There are about 275,000 people trapped by the siege of eastern Aleppo, where civilians are suffering through daily bombing, including by bunker-buster and incendiary weapons, and through starvation, as limited supplies run out and aid convoys are blocked from the city.
Russia vetoed a French-drafted U.N. Security Council resolution on Saturday that would have demanded an end to air strikes and military flights over Syria’s city of Aleppo.
The Russian foreign ministry said the Franco-Spanish resolution “distorted” the real situation in Syria, and that a ban on aerial bombardment would “provide cover to terrorists from Jabhat al-Nusra” and allied militants.
After Russia’s veto, the council moved to the second vote on the Russian-drafted counter-resolution, but it failed to gather enough votes to pass.
The Russian resolution, which omitted mention of aerial bombardment, was voted down with nine votes against and four in favor.
China’s U.N. Ambassador Liu Jieyi said some of the content of the French draft “does not reflect the full respect for the sovereignty, independence, unification and territorial integrity of Syria,” while the content of the Russian draft did.
“We regret that the (Russian draft) resolution was not adopted,” he told the council.
Russia only gained the support of China, Venezuela and Egypt for its draft resolution. Angola and Uruguay abstained, while the remaining nine council members voted against.
Churkin, who is council president for October, described the dual votes on Saturday as one of the “strangest spectacles in the history of the Security Council.”
“Given that the crisis in Syria is at a critical stage, when it is particularly important that there be a coordination of the political efforts of the international community, this waste of time is inadmissible,” Churkin told the council.
global tension raises
“Normally I begin my statement with, ‘Thank you Mr President’,” Matthew Rycroft, the UK ambassador to the UN, said at the start of his remarks. “I cannot do this today.”
“This council cannot stand by while such misery is meted out on the people of Aleppo. And yet, thanks to you, Mr President, that is exactly what we are doing,” Rycroft told the council. “Thanks to your actions today, Syrians will continue to lose their lives in Aleppo and beyond to Russian and Syrian bombing. Please stop now.”
The US deputy ambassador, David Pressman, said: “One of us, perversely the president of council, is determined for the killing to continue, and is helping carry it out.”

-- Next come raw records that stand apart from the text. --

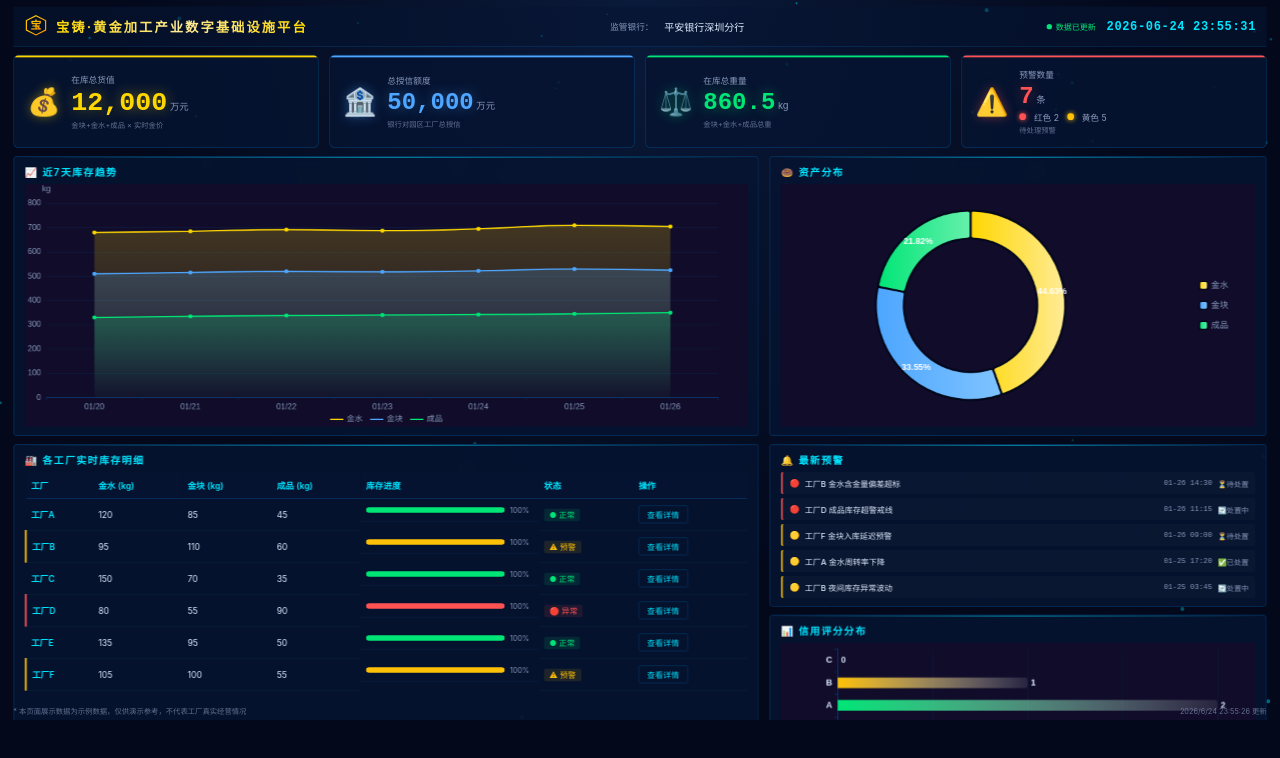
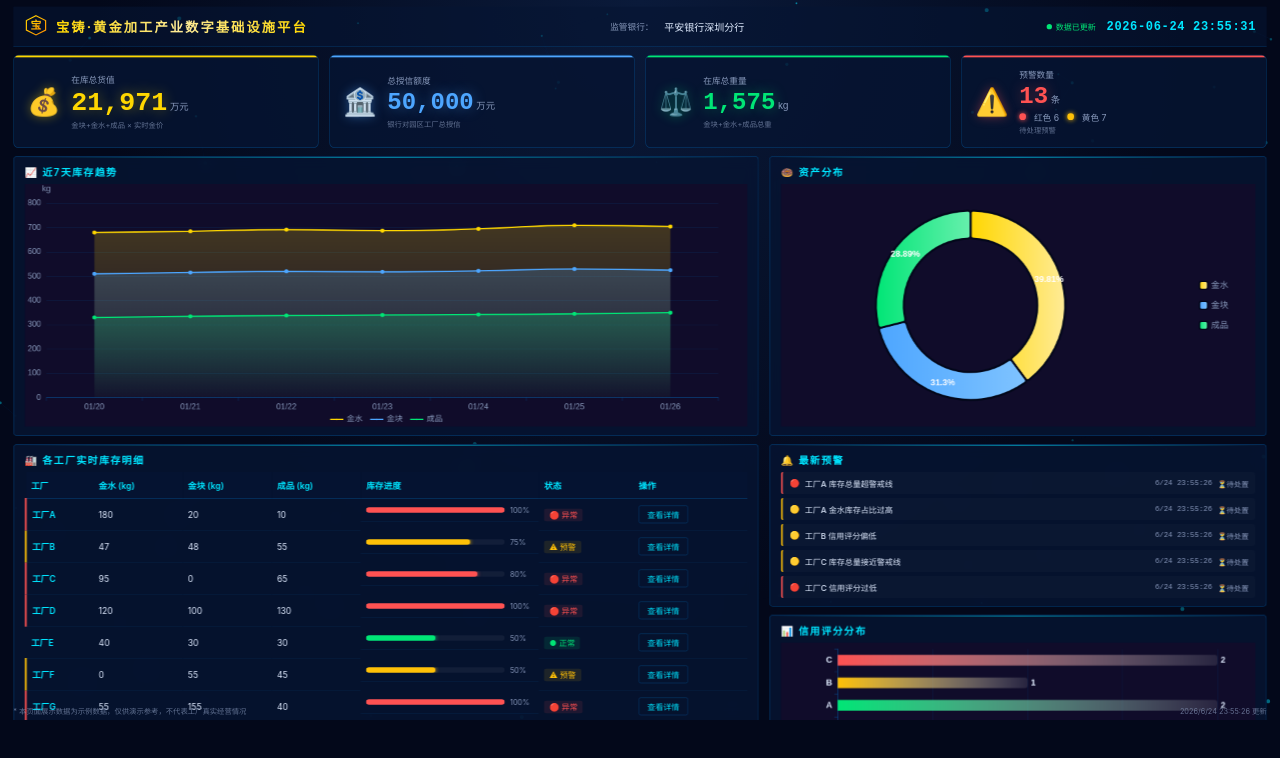
Before and after one commit to hcgtn/treasure-dashboard, a Vue app: page / in a window 1280 px wide. Shown: the top 758 px of the page. Built offline with nearby package versions, Linux system fonts and the light colour scheme.

Commit message:
feat:黄金加工产业数字基础设施平台2

```diff
--- a/src/App.vue
+++ b/src/App.vue
@@ -81,6 +81,7 @@ function handleKeydown(e) {
 }
 
 onMounted(() => {
+  store.recalculateKPI() // 首次加载：触发工厂状态判定 + 预警引擎 + 信用分布同步
   handleResize()
   window.addEventListener('resize', handleResize)
   window.addEventListener('keydown', handleKeydown)
--- a/src/assets/sample-data.json
+++ b/src/assets/sample-data.json
@@ -3,16 +3,18 @@
     "totalValue": 12000,
     "totalCredit": 50000,
     "totalWeight": 860.5,
-    "alertRed": 2,
-    "alertYellow": 5
+    "alertRed": 0,
+    "alertYellow": 0
   },
   "factories": [
-    { "id": "A", "name": "工厂A", "goldWater": 120, "goldBar": 85, "finished": 45, "creditScore": 88, "creditLevel": "AA", "status": "normal" },
-    { "id": "B", "name": "工厂B", "goldWater": 95, "goldBar": 110, "finished": 60, "creditScore": 72, "creditLevel": "A", "status": "warning" },
-    { "id": "C", "name": "工厂C", "goldWater": 150, "goldBar": 70, "finished": 35, "creditScore": 92, "creditLevel": "AAA", "status": "normal" },
-    { "id": "D", "name": "工厂D", "goldWater": 80, "goldBar": 55, "finished": 90, "creditScore": 65, "creditLevel": "B", "status": "danger" },
-    { "id": "E", "name": "工厂E", "goldWater": 135, "goldBar": 95, "finished": 50, "creditScore": 85, "creditLevel": "AA", "status": "normal" },
-    { "id": "F", "name": "工厂F", "goldWater": 105, "goldBar": 100, "finished": 55, "creditScore": 78, "creditLevel": "A", "status": "warning" }
+    { "id": "A", "name": "工厂A", "goldWater": 180, "goldBar": 20, "finished": 10, "creditScore": 88, "creditLevel": "AA", "status": "normal" },
+    { "id": "B", "name": "工厂B", "goldWater": 47, "goldBar": 48, "finished": 55, "creditScore": 72, "creditLevel": "A", "status": "normal" },
+    { "id": "C", "name": "工厂C", "goldWater": 95, "goldBar": 0, "finished": 65, "creditScore": 55, "creditLevel": "C", "status": "normal" },
+    { "id": "D", "name": "工厂D", "goldWater": 120, "goldBar": 100, "finished": 130, "creditScore": 90, "creditLevel": "AAA", "status": "normal" },
+    { "id": "E", "name": "工厂E", "goldWater": 40, "goldBar": 30, "finished": 30, "creditScore": 95, "creditLevel": "AAA", "status": "normal" },
+    { "id": "F", "name": "工厂F", "goldWater": 0, "goldBar": 55, "finished": 45, "creditScore": 68, "creditLevel": "B", "status": "normal" },
+    { "id": "G", "name": "工厂G", "goldWater": 55, "goldBar": 155, "finished": 40, "creditScore": 45, "creditLevel": "C", "status": "normal" },
+    { "id": "H", "name": "工厂H", "goldWater": 90, "goldBar": 85, "finished": 80, "creditScore": 78, "creditLevel": "A", "status": "normal" }
   ],
   "trendData": {
     "dates": ["01/20", "01/21", "01/22", "01/23", "01/24", "01/25", "01/26"],
@@ -20,18 +22,12 @@
     "goldBar": [510, 515, 520, 518, 522, 530, 525],
     "finished": [330, 335, 338, 340, 342, 345, 350]
   },
-  "alerts": [
-    { "id": 1, "factoryId": "B", "title": "工厂B 金水含金量偏差超标", "level": "red", "time": "2025-01-26 14:30", "theoryValue": "100g/L", "actualValue": "98g/L", "deviation": "-2.0%", "status": "pending", "handler": "", "conclusion": "" },
-    { "id": 2, "factoryId": "D", "title": "工厂D 成品库存超警戒线", "level": "red", "time": "2025-01-26 11:15", "theoryValue": "80kg", "actualValue": "90kg", "deviation": "+12.5%", "status": "processing", "handler": "张监管员", "conclusion": "" },
-    { "id": 3, "factoryId": "F", "title": "工厂F 金块入库延迟预警", "level": "yellow", "time": "2025-01-26 09:00", "theoryValue": "当日应入库", "actualValue": "未入库", "deviation": "-", "status": "pending", "handler": "", "conclusion": "" },
-    { "id": 4, "factoryId": "A", "title": "工厂A 金水周转率下降", "level": "yellow", "time": "2025-01-25 17:20", "theoryValue": "≥85%", "actualValue": "78%", "deviation": "-7%", "status": "resolved", "handler": "李核查员", "conclusion": "工厂排产调整，已恢复正常" },
-    { "id": 5, "factoryId": "B", "title": "工厂B 夜间库存异常波动", "level": "yellow", "time": "2025-01-25 03:45", "theoryValue": "波动≤5%", "actualValue": "波动8.3%", "deviation": "+3.3%", "status": "processing", "handler": "王监管员", "conclusion": "" }
-  ],
+  "alerts": [],
   "creditDistribution": [
-    { "level": "AAA", "count": 1 },
-    { "level": "AA", "count": 2 },
+    { "level": "AAA", "count": 2 },
+    { "level": "AA", "count": 1 },
     { "level": "A", "count": 2 },
     { "level": "B", "count": 1 },
-    { "level": "C", "count": 0 }
+    { "level": "C", "count": 2 }
   ]
 }
--- a/src/stores/dashboard.js
+++ b/src/stores/dashboard.js
@@ -46,11 +46,154 @@ export const useDashboardStore = defineStore('dashboard', {
   },
 
   actions: {
+    // ============================================================
+    // 核心：预警规则引擎 —— 根据工厂实时数据自动生成预警
+    // ============================================================
+    generateAlerts() {
+      const now = new Date()
+      const fmt = (d) => d.toLocaleString('zh-CN')
+      const newAlerts = []
+
+      const addAlert = (factory, title, level, theoryVal, actualVal, deviation) => {
+        newAlerts.push({
+          id: Date.now().toString(36) + Math.random().toString(36).slice(2, 6),
+          factoryId: factory.id,
+          title,
+          level,
+          time: fmt(now),
+          theoryValue: theoryVal,
+          actualValue: actualVal,
+          deviation,
+          status: 'pending',
+          handler: '',
+          conclusion: ''
+        })
+      }
+
+      this.factories.forEach(f => {
+        const total = f.goldWater + f.goldBar + f.finished
+
+        // ---------- 规则1：库存总量预警 ----------
+        if (total > 200) {
+          addAlert(f,
+            `${f.name} 库存总量超警戒线`,
+            'red',
+            '≤200kg',
+            `${total}kg`,
+            `+${((total / 200 - 1) * 100).toFixed(1)}%`
+          )
+        } else if (total > 150) {
+          addAlert(f,
+            `${f.name} 库存总量接近警戒线`,
+            'yellow',
+            '≤200kg',
+            `${total}kg`,
+            `${((total / 200 - 1) * 100).toFixed(1)}%`
+          )
+        }
+
+        // ---------- 规则2：信用评分预警 ----------
+        if (f.creditScore < 60) {
+          addAlert(f,
+            `${f.name} 信用评分过低`,
+            'red',
+            '≥60分',
+            `${f.creditScore}分`,
+            `-${60 - f.creditScore}分`
+          )
+        } else if (f.creditScore < 75) {
+          addAlert(f,
+            `${f.name} 信用评分偏低`,
+            'yellow',
+            '≥75分',
+            `${f.creditScore}分`,
+            `-${75 - f.creditScore}分`
+          )
+        }
+
+        // ---------- 规则3：单品类占比失衡 ----------
+        const categories = [
+          { name: '金水', val: f.goldWater },
+          { name: '金块', val: f.goldBar },
+          { name: '成品', val: f.finished }
+        ]
+        if (total > 0) {
+          categories.forEach(c => {
+            const ratio = c.val / total
+            if (ratio > 0.6) {
+              addAlert(f,
+                `${f.name} ${c.name}库存占比过高`,
+                'yellow',
+                '占比≤60%',
+                `${(ratio * 100).toFixed(1)}%`,
+                `+${((ratio - 0.6) * 100).toFixed(1)}%`
+              )
+            }
+          })
+        }
+
+        // ---------- 规则4：品类缺失预警 ----------
+        categories.forEach(c => {
+          if (c.val === 0) {
+            addAlert(f,
+              `${f.name} ${c.name}库存缺失`,
+              'yellow',
+              '>0kg',
+              '0kg',
+              '缺失'
+            )
+          }
+        })
+      })
+
+      this.alerts = newAlerts
+
+      // 同步更新 factoryAlerts 映射表，供 FactoryDetailModal 使用
+      this.factoryAlerts = {}
+      newAlerts.forEach(a => {
+        if (!this.factoryAlerts[a.factoryId]) {
+          this.factoryAlerts[a.factoryId] = []
+        }
+        this.factoryAlerts[a.factoryId].push(a)
+      })
+    },
+
+    // ============================================================
+    // 统一重算入口：工厂状态 → KPI → 信用分布 → 预警生成
+    // ============================================================
     recalculateKPI() {
+      // 1. 根据实际数据动态判定工厂状态 & 信用等级
+      this.factories.forEach(f => {
+        const total = f.goldWater + f.goldBar + f.finished
+        if (total > 200 || f.creditScore < 60) {
+          f.status = 'danger'
+        } else if (total > 150 || f.creditScore < 75) {
+          f.status = 'warning'
+        } else {
+          f.status = 'normal'
+        }
+        // 动态重算 creditLevel
+        const s = f.creditScore
+        f.creditLevel = s >= 90 ? 'AAA' : s >= 80 ? 'AA' : s >= 70 ? 'A' : s >= 60 ? 'B' : 'C'
+      })
+
+      // 2. 计算 KPI 数值
       const totalWeight = this.factories.reduce((s, f) => s + f.goldWater + f.goldBar + f.finished, 0)
       this.kpi.totalWeight = Math.round(totalWeight * 10) / 10
-      // 按实时金价（演示用固定值：约 13.95 万元/kg）
       this.kpi.totalValue = Math.round(totalWeight * 13.95)
+
+      // 3. 根据工厂信用等级重算分布
+      const dist = { AAA: 0, AA: 0, A: 0, B: 0, C: 0 }
+      this.factories.forEach(f => {
+        const lv = f.creditLevel || 'A'
+        if (lv in dist) dist[lv]++
+      })
+      this.creditDistribution = Object.entries(dist).map(([level, count]) => ({ level, count }))
+
+      // 4. 触发预警引擎
+      this.generateAlerts()
+
+      // 5. 同步预警计数到 KPI 卡片
       const { red, yellow } = this.alertCounts
       this.kpi.alertRed = red
       this.kpi.alertYellow = yellow
```
Also changed, not shown: 1 other file (tests, documents, lock files or other folders).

In response to Rycroft’s comments, Vitaly Churkin, Russia’s ambassador to the UN, said “the UK should stop supporting terrorists instead”.
“Stop supporting all the villains across the world, including terrorists,” he said.
“Stop interfering in the internal affairs of sovereign states. Stop your colonial habits. Leave the world in peace and then, maybe, things will improve in many areas and regions of the world.”
“Russia has become one of the chief purveyors of terror in Aleppo, using tactics more commonly associated with thugs than governments,” U.S. Deputy Ambassador to the United Nations David Pressman told the council.
He said Russia was “intent on allowing the killing to continue and, indeed, participating in carrying it out” and that what was needed from Moscow was “less talk and more action from them to stop the slaughter.”
The United States on Monday suspended talks with Russia on implementing a ceasefire deal in Syria, accusing Moscow of not living up to its commitments to halt fighting and ensure aid reached besieged communities.
The Assad regime forces, backed by Russian air power, Iranian ground forces and Shi’ite militia fighters from Iran, Iraq, and Lebanon, has been tightening its grip on rebel-held districts of Aleppo this year, and this summer achieved a long-held goal of fully encircling the area.
Recovering full control of the rebels’ last significant urban area would be the most important victory of the war so far for Assad, strengthening his control over Syria’s most populous and strategically important regions.